Day, who won the PGA Championship in 2015 for his only major, closed with a 70 and tied for fourth at six-under-par (278) at the Wells Fargo, which wrapped up on Sunday night US time (Monday morning Australian time). The Queenslander may have finished 11 shots behind the winner, Rory McIlroy (65, 17-under), but Day’s result was his fourth top 10 of the year on the PGA Tour. And in Day’s defence, Xander Schauffele finished second but was five behind McIlroy. That gap could have been seven if McIlroy hadn’t airmailed the 18th green with a wedge into the water for a double-bogey 6.

In other words, McIlroy obliterated everyone.

The question is, can the Northern Irishman take that form into the PGA Championship next week, 10 years after Valhalla became the site of McIlroy’s fourth and most recent major victory? McIlroy, Schauffele, Day will head with the rest of golf’s elite to Louisville, Kentucky, for the second men’s major of the year. Day was tied 15th in the pros-only major that year as McIlroy triumphed in near darkness. But in the decade since, Day, now 36, has enjoyed an ascension to world No.1 for a year-long stint and won 13 times on the PGA Tour including a lone major.

This year, after a month of lacklustre results, Day said the T-4 at Quail Hollow marked a breakthrough in his work-in-progress swing.

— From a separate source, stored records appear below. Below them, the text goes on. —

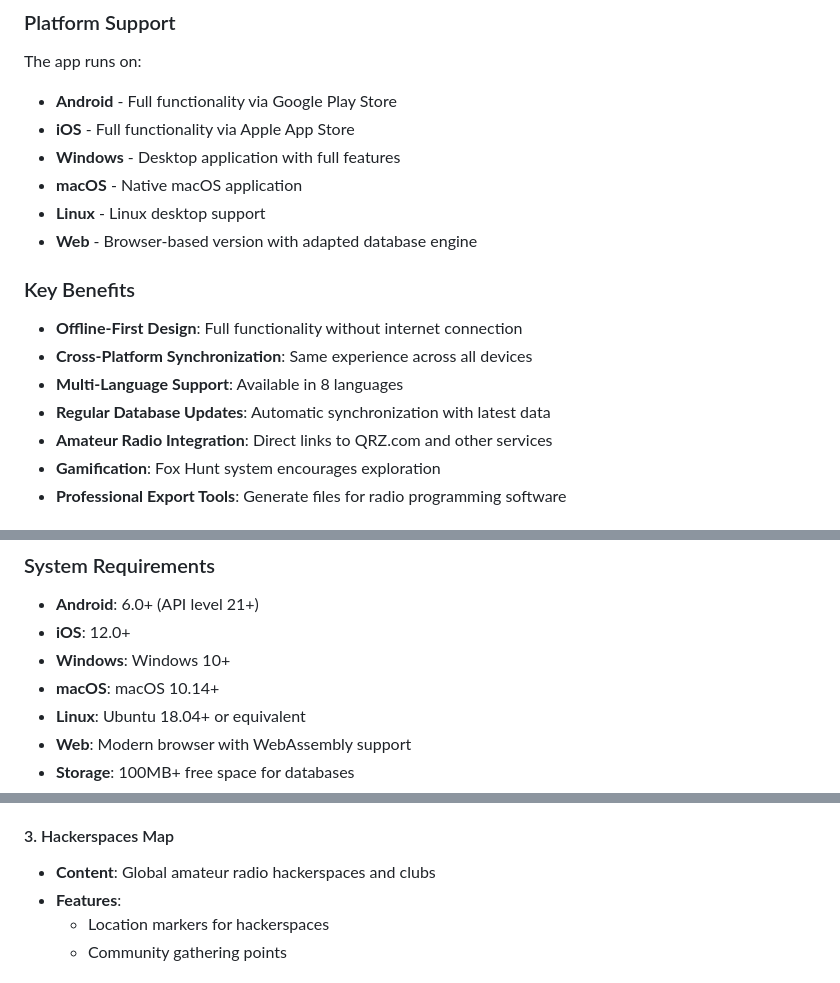
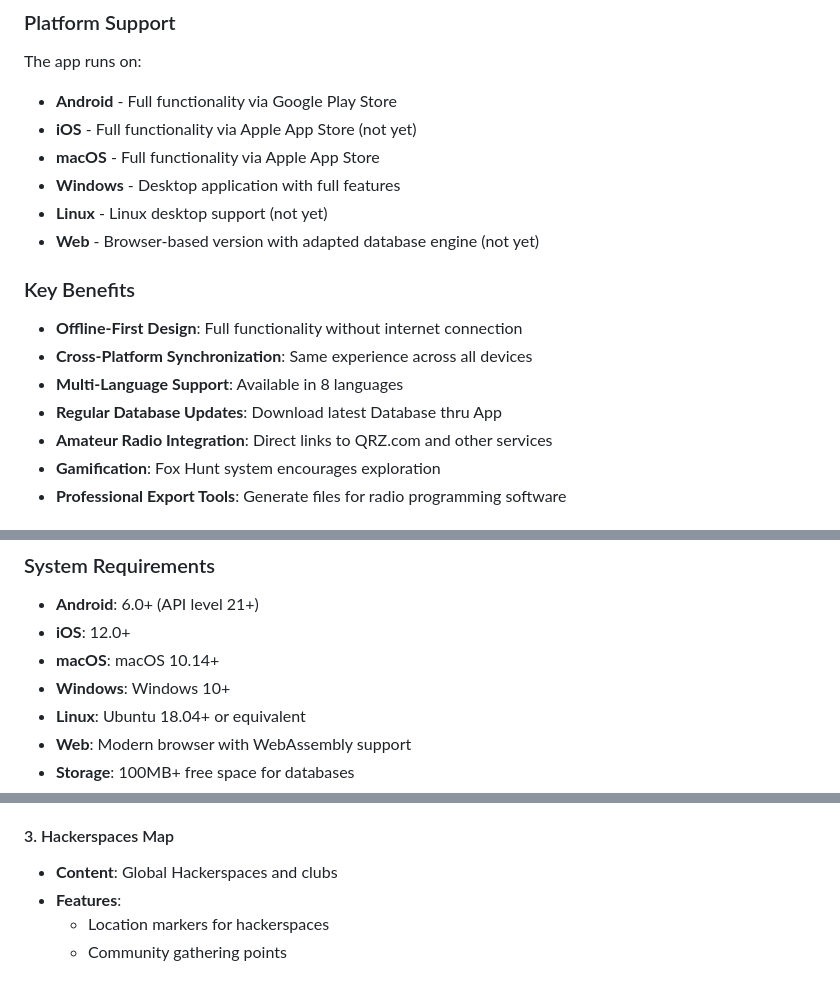
Before and after one commit to DMR-Database/dmr-database.github.io, a Markdown page: manual.md, 3 parts joined by grey strips. Rendered like a GitHub page.

```diff
--- a/manual.md
+++ b/manual.md
@@ -42,17 +42,17 @@ This app serves as a unified platform for amateur radio operators to:
 ### Platform Support
 The app runs on:
 - **Android** - Full functionality via Google Play Store
-- **iOS** - Full functionality via Apple App Store
+- **iOS** - Full functionality via Apple App Store  (not yet)
+- **macOS** - Full functionality via Apple App Store
 - **Windows** - Desktop application with full features
-- **macOS** - Native macOS application
-- **Linux** - Linux desktop support
-- **Web** - Browser-based version with adapted database engine
+- **Linux** - Linux desktop support (not yet)
+- **Web** - Browser-based version with adapted database engine (not yet)
 
 ### Key Benefits
 - **Offline-First Design**: Full functionality without internet connection
 - **Cross-Platform Synchronization**: Same experience across all devices
 - **Multi-Language Support**: Available in 8 languages
-- **Regular Database Updates**: Automatic synchronization with latest data
+- **Regular Database Updates**: Download latest Database thru App
 - **Amateur Radio Integration**: Direct links to QRZ.com and other services
 - **Gamification**: Fox Hunt system encourages exploration
 - **Professional Export Tools**: Generate files for radio programming software
@@ -81,8 +81,8 @@ When you first open the app:
 ### System Requirements
 - **Android**: 6.0+ (API level 21+)
 - **iOS**: 12.0+
+- **macOS**: macOS 10.14+
 - **Windows**: Windows 10+
-- **macOS**: macOS 10.14+
 - **Linux**: Ubuntu 18.04+ or equivalent
 - **Web**: Modern browser with WebAssembly support
 - **Storage**: 100MB+ free space for databases
@@ -316,7 +316,7 @@ Certain callsigns trigger special behaviors:
   - Coverage area indicators where available
 
 #### 3. Hackerspaces Map
-- **Content**: Global amateur radio hackerspaces and clubs
+- **Content**: Global Hackerspaces and clubs
 - **Features**:
   - Location markers for hackerspaces
   - Community gathering points
```
Also changed, not shown: other parts of manual.md (+1 -1 lines).
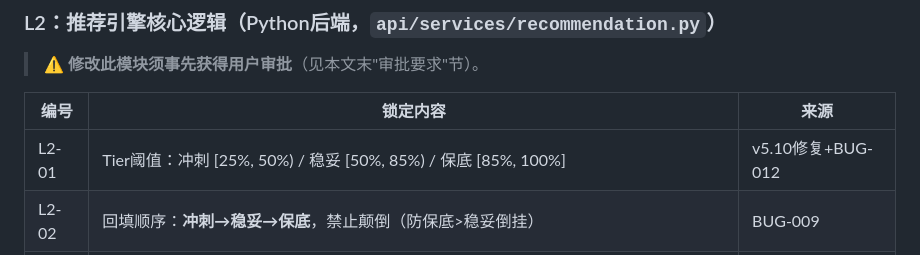
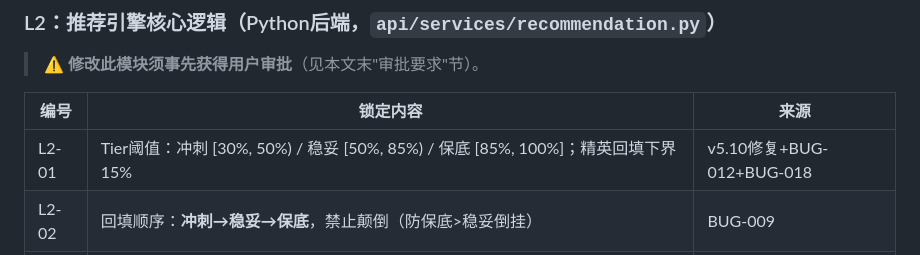
Before and after one commit to lishiming20270511/NewGKAi, a Markdown page: docs/LOCKED_TASKS.md, the part around the change. GitHub-like rendering.

```diff
--- a/docs/LOCKED_TASKS.md
+++ b/docs/LOCKED_TASKS.md
@@ -25,7 +25,7 @@
 
 | 编号 | 锁定内容 | 来源 |
 |------|---------|------|
-| L2-01 | Tier阈值：冲刺 [25%, 50%) / 稳妥 [50%, 85%) / 保底 [85%, 100%] | v5.10修复+BUG-012 |
+| L2-01 | Tier阈值：冲刺 [30%, 50%) / 稳妥 [50%, 85%) / 保底 [85%, 100%]；精英回填下界 15% | v5.10修复+BUG-012+BUG-018 |
 | L2-02 | 回填顺序：**冲刺→稳妥→保底**，禁止颠倒（防保底>稳妥倒挂） | BUG-009 |
 | L2-03 | 冲刺回填优先级：tier=-1精英院校（最高概率优先）→ 最后才借用tier1/2剩余学校 | BUG-012/BUG-011 |
 | L2-04 | 意向学校（`apply_tier_adjustment=False`）：**跳过** tier_mult 和先验混合，直接基于位次展示原始录取概率 | BUG-013 |
```
Also changed, not shown: docs/PROJECT_STATUS.md (+5 -3 lines).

“I’ve had a run over the past month-and-a-half, two months where it’s just been kind of poor, hitting, I’ve been losing a ton of strokes to the field approach to green, not necessarily on the driver, for instance,” Day said. “It’s weird, it’s kind of strange to drive it decently well and to hit it poor coming into the greens. But I feel like some of the stuff we’re (swing coach Chris Como) working on, I’ll see like little snippets of like really good stuff. The hardest thing to do in golf is to stay patient.”

He was the top Australian on the leaderboard at the elite, 68-player Wells Fargo, while Adam Scott was next best in a share of 29th at two-over, 19 shots behind McIlroy. Sydneysider Cameron Davis was two shots worse at four-over, tied for 38th.

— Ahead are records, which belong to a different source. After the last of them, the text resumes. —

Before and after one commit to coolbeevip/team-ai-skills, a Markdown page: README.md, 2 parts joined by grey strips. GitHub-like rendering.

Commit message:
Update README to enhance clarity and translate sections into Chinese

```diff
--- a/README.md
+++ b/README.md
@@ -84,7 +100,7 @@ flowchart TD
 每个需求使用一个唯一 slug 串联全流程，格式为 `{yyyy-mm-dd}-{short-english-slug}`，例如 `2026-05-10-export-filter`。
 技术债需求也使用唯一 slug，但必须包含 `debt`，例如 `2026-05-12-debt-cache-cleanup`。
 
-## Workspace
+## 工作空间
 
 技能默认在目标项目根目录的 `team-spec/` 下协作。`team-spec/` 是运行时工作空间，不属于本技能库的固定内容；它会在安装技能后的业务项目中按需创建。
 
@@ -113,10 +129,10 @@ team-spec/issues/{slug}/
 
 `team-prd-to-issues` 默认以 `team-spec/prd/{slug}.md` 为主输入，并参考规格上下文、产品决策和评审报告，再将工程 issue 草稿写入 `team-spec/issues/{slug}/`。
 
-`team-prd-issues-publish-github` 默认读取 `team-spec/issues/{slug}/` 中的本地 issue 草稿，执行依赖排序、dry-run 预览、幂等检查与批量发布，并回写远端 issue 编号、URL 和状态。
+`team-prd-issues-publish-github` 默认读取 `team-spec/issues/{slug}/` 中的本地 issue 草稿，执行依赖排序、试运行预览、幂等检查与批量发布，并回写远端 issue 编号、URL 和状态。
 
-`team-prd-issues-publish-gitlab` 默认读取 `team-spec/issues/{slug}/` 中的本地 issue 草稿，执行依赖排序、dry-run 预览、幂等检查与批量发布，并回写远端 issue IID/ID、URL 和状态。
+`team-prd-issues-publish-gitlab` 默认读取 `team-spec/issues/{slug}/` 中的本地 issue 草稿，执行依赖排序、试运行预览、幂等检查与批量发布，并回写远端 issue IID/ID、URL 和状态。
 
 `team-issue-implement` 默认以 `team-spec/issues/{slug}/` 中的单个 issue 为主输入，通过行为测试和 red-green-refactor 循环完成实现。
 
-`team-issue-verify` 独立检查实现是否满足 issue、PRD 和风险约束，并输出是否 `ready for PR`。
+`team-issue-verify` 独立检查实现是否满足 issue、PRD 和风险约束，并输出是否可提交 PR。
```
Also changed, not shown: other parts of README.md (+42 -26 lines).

Day created plenty of traction on social media for his constant flare on course with new clothing sponsor, Malbon. While some ridiculed the golfer who wore a sweater banned by Augusta National during the Masters, your correspondent thought he looked cool in a linen outfit that featured baggy pants and a green and off white buttoned shirt. Until McIlroy won the tournament, Day’s outfits had been the most exciting development in professional golf this year.

Meanwhile on the LPGA Tour, Australian Gabi Ruffels earned her career-best result on the LPGA Tour in only the first few months of her rookie season. Ruffels was third at the LPGA Founders Cup, an elite tournament held at the A.W. Tillinghast-designed Upper Montclair Country Club in New Jersey, a tournament that pays homage to the founding women of the LPGA Tour. Although Ruffels was nine-under-par and 15 shots behind the winner, Rose Zhang, her outright third eclipsed her share of third at the recent Fir Hills Se Ri Pak Championship for her best result on tour.

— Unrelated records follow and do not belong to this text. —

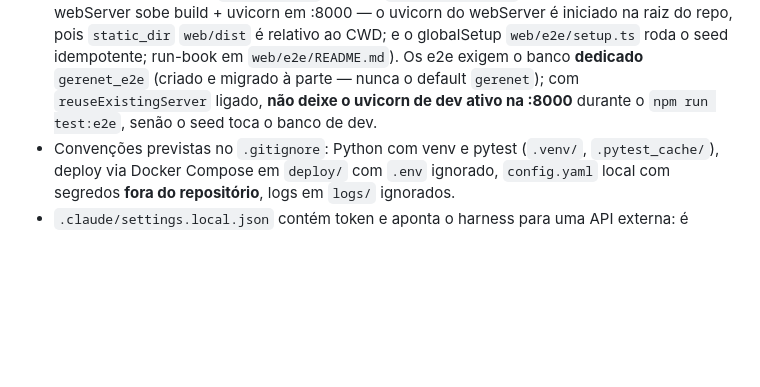
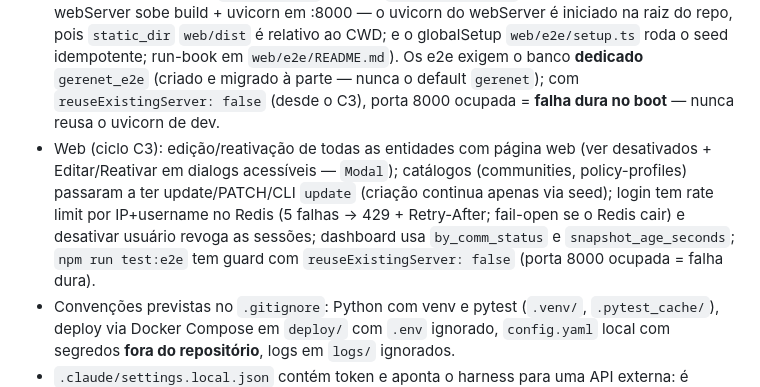
Before and after one commit to diorgesl/gerenet, a Markdown page: CLAUDE.md, the part around the change. GitHub-like rendering; blank space fills up the shorter version.

Commit message:
docs: estado do repositório com o ciclo C3 (S3.3)
Co-Authored-By: Claude Code <noreply@anthropic.com>

```diff
--- a/CLAUDE.md
+++ b/CLAUDE.md
@@ -126,7 +126,15 @@ As decisões de implementação do §25 foram **registradas em 2026-09-02** na p
   é relativo ao CWD; e o globalSetup `web/e2e/setup.ts` roda o seed idempotente;
   run-book em `web/e2e/README.md`). Os e2e exigem o banco **dedicado**
   `gerenet_e2e` (criado e migrado à parte — nunca o default `gerenet`); com
-  `reuseExistingServer` ligado, **não deixe o uvicorn de dev ativo na :8000**
-  durante o `npm run test:e2e`, senão o seed toca o banco de dev.
+  `reuseExistingServer: false` (desde o C3), porta 8000 ocupada = **falha dura no
+  boot** — nunca reusa o uvicorn de dev.
+- Web (ciclo C3): edição/reativação de todas as entidades com página web
+  (ver desativados + Editar/Reativar em dialogs acessíveis — `Modal`); catálogos
+  (communities, policy-profiles) passaram a ter update/PATCH/CLI `update` (criação
+  continua apenas via seed); login tem rate limit por IP+username no Redis
+  (5 falhas → 429 + Retry-After; fail-open se o Redis cair) e desativar usuário
+  revoga as sessões; dashboard usa `by_comm_status` e `snapshot_age_seconds`;
+  `npm run test:e2e` tem guard com `reuseExistingServer: false` (porta 8000
+  ocupada = falha dura).
 - Convenções previstas no `.gitignore`: Python com venv e pytest (`.venv/`, `.pytest_cache/`), deploy via Docker Compose em `deploy/` com `.env` ignorado, `config.yaml` local com segredos **fora do repositório**, logs em `logs/` ignorados.
 - `.claude/settings.local.json` contém token e aponta o harness para uma API externa: é arquivo local — não versionar nem alterar.
```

“Finishing third is my best result yet, but it was an up and down week,” Ruffels said. “[Upper Montclair] is like that, other than [Zhang and runner-up Madelene Sagstrom] everyone else was [worse than] 10-under. There were lot of birdies but bogeys as well and I had to hang tough, but I’m proud I did that. I feel like I’m making strides with my swing and just mentally on a golf course like this, just trying to hang tough and seeing where that puts you.”

Despite the result, Ruffels, who was ranked world No.83 before the third placing, said the Olympics was not on her mind. World No.7 Hannah Green and No.9 Minjee Lee will represent the two-player women’s team for Australia. The only way Ruffels could book a spot on the team is to climb within the world’s top 15 within the deadline, which is in mid-June. A country can send as many as four players to the Olympics if they are ranked within the top 15, but if they don’t each country sends its two best-ranked golfers. Ruffels would have to win and add several hot results on the LPGA in the next month.

“It would mean the world, but it’s a long shot. Australia is a pretty strong country and it’s cool to see. I mean, I’ve looked up to those girls (Green and Lee). Hopefully one day [I’ll make the Olympics], if not this year, hopefully another year.”

Lee was next best of the Australians, tied for seventh, while Green and Sydney’s Steph Kyriacou tied for 18th. Sarah Kemp tied for 35th while Grace Kim finished tied 46th.